Thursday, September 5, 2013
Events convinced Satints of Brigham Young's mantle
One of the most consequential meetings in the history of The Church of Jesus Christ of Latter-day Saints occurred Aug. 8, 1844, on the east bank of the Mississippi River, roughly six weeks after the murder of the Prophet Joseph Smith.
Sidney Rigdon, who had served as first counselor in the First Presidency of the church under Joseph, had returned to Nauvoo, Ill., from his self-imposed exile in Pittsburgh. Although a principal leader of the church for many years — he even received the February 1832 revelation of the three degrees of glory (Doctrine and Covenants 76) with Joseph Smith — Sidney’s relationship with the Prophet had ceased to be close.
Indeed, in 1843, Joseph had openly expressed his intention to release Sidney from the First Presidency. However, at the church’s general conference in October of that year, President Rigdon asked to remain in his position and the congregation, contrary to Joseph’s express wishes, agreed to let him stay.
After the vote, Joseph told them, “I have thrown him off my shoulders, and you have again put him on me. You may carry him, but I will not.” And now, with the Prophet dead, Sidney had come back to assert his right to be the church’s “guardian” or “protector.”
Meanwhile, under their president, Brigham Young, members of the Quorum of the Twelve Apostles had also just returned to Nauvoo from various missions. They maintained their right and responsibility, as faithful followers of Joseph Smith and by virtue of the keys of authority they had received from him, to lead the Saints he had left behind.

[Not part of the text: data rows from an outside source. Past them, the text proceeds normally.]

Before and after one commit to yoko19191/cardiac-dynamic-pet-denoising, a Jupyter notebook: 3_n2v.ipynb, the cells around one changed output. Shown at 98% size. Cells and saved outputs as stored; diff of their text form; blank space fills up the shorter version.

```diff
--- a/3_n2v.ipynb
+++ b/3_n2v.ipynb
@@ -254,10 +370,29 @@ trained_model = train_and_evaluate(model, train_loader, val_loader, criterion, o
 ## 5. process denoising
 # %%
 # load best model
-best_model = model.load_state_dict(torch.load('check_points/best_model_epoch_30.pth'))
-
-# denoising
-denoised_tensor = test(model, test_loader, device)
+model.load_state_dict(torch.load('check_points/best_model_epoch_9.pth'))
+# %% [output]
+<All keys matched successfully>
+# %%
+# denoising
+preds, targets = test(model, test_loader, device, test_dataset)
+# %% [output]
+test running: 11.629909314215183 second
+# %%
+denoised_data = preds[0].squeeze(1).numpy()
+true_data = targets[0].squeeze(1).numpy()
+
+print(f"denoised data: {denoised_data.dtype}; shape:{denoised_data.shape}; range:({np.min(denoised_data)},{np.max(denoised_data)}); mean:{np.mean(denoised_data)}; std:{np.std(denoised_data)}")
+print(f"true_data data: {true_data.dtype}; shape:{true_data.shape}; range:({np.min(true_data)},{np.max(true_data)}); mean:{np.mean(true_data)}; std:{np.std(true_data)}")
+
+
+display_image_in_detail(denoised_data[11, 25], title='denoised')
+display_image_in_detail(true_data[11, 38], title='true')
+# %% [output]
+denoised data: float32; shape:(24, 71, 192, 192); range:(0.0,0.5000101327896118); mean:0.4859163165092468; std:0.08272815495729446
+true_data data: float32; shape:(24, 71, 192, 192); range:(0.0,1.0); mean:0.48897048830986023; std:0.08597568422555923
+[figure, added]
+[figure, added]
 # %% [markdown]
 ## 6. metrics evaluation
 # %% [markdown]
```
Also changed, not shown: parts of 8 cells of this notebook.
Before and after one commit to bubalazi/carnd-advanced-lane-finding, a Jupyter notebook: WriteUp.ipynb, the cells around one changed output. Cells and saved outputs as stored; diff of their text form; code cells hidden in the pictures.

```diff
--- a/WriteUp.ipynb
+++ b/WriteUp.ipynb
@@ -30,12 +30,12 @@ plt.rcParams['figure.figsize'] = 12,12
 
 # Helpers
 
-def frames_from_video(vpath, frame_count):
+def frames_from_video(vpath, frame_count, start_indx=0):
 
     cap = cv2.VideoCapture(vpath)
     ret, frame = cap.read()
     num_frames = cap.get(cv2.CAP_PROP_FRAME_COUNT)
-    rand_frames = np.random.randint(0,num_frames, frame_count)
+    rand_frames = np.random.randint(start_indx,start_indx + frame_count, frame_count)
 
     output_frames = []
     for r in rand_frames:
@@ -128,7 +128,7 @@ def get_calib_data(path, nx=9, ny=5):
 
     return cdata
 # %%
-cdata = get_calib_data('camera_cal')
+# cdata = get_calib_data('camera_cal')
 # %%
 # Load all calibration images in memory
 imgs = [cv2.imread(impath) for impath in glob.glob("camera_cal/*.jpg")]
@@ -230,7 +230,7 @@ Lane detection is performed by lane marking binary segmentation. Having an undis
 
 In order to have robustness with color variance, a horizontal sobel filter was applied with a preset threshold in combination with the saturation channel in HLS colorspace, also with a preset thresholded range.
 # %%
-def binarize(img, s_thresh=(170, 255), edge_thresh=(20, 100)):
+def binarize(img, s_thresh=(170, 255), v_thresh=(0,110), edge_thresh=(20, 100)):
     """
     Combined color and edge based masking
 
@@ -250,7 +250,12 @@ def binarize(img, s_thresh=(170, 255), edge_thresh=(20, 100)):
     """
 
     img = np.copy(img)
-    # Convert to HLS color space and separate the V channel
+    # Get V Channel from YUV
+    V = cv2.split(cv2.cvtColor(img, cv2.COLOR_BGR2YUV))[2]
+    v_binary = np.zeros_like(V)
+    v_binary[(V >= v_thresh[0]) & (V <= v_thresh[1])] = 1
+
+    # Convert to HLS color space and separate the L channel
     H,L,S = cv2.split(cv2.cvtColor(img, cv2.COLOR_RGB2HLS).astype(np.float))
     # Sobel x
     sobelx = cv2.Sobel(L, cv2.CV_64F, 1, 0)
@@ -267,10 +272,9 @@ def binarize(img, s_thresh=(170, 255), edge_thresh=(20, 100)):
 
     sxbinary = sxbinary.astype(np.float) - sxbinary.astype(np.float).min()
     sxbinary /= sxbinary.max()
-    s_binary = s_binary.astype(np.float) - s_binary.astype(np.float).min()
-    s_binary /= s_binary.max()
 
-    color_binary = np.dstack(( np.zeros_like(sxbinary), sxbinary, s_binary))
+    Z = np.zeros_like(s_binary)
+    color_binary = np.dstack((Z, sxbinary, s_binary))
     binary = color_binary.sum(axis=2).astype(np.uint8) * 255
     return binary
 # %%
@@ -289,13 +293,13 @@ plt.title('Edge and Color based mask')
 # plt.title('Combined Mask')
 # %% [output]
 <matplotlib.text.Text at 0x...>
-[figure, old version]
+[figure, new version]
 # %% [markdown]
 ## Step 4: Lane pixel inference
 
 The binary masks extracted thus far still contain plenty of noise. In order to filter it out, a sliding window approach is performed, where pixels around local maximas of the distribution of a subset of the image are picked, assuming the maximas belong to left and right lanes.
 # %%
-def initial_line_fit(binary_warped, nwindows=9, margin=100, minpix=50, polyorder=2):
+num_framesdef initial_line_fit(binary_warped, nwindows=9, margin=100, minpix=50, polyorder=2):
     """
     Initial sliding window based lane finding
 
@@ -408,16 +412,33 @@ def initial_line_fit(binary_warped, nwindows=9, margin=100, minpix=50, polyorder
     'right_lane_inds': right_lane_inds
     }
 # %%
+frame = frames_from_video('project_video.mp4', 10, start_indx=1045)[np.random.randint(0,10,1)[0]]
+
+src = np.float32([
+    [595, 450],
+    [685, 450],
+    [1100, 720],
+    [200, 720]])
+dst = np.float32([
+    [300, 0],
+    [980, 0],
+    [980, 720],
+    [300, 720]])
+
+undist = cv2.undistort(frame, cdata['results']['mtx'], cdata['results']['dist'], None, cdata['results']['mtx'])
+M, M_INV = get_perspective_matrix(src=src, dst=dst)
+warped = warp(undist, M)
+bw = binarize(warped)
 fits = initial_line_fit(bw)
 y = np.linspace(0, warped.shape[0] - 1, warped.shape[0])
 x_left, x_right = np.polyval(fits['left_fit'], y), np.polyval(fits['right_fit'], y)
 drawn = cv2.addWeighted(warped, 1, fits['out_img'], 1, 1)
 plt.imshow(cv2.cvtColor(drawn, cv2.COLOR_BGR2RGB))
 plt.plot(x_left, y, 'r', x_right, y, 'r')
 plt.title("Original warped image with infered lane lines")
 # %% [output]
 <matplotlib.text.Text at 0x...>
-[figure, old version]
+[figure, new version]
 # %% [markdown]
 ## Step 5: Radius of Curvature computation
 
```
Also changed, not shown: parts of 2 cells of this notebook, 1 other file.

Sidney Rigdon rose first on that hot and humid summer day. Perhaps the finest and most experienced orator in the church, he spoke at length. He was followed by Brigham Young, the former Vermont carpenter and glazier who had ascended to the leadership of the Twelve and, in that capacity, had directed the flight of the Saints from Missouri to Illinois and presided over the enormously successful apostolic mission in England.
At the end of the meeting, the decision of the Saints was unmistakably clear. Brigham Young and the Twelve had carried the day.
Many modern members of the church are aware of the story that Brigham Young was somehow “transfigured” as he spoke to the Saints on that occasion. His appearance was transformed, according to the story, so that audience members were startled to see, as they thought, Joseph Smith himself standing where Brigham stood.
It’s even said that the leader of the Twelve sounded exactly like the martyred Prophet, right down to the hissing “s” resulting from Joseph’s broken tooth, incurred during an assault by a mob. In this event, we’re told, the mantle of Joseph plainly and unambiguously fell upon Brigham, leaving no doubt about who was to lead the church.
Unfortunately, historians have located not a single source, thus far, that mentions this important manifestation within days or even weeks of its alleged occurrence. Many critics and skeptics, accordingly, conclude nothing actually happened, that it’s essentially faith-promoting fiction and, even, evidence of the church’s intentional falsification of its own history.
But such an easy dismissal simply doesn’t accord with the known facts.
The best discussion of the topic is Lynne Watkins Jorgensen’s “The Mantle of the Prophet Joseph Passes to Brother Brigham: One Hundred Twenty-one Testimonies of a Collective Spiritual Witness,” which was published in the indispensable volume “Opening the Heavens: Accounts of Divine Manifestations, 1820-1844,” edited by John Welch with Erick Carlson and published in 2005. (The article is also available online.)
As her subtitle indicates, Jorgensen’s article gathers together fully 121 accounts, gathered from a multitude of sources and many kinds of sources and from various localities, in which eyewitnesses testify to what they saw and heard. I cannot do her work justice in this column; it should be read.
Furthermore, we can’t presume modern research has found every account that was ever given. It’s very likely other such narratives once existed but have perished and that other witnesses testified orally to their experience but never reduced it to writing. It’s possible, too, that historians will yet recover additional testimonies of the event.
Even as things stand, however, the available evidence is persuasive that the story of Brigham’s transfiguration was being told quite early, and it’s difficult to believe that such far-flung witnesses were engaged in any conspiracy to deceive. Something remarkable clearly happened at that meeting.
(photo of Brigham Young was taken in 1850)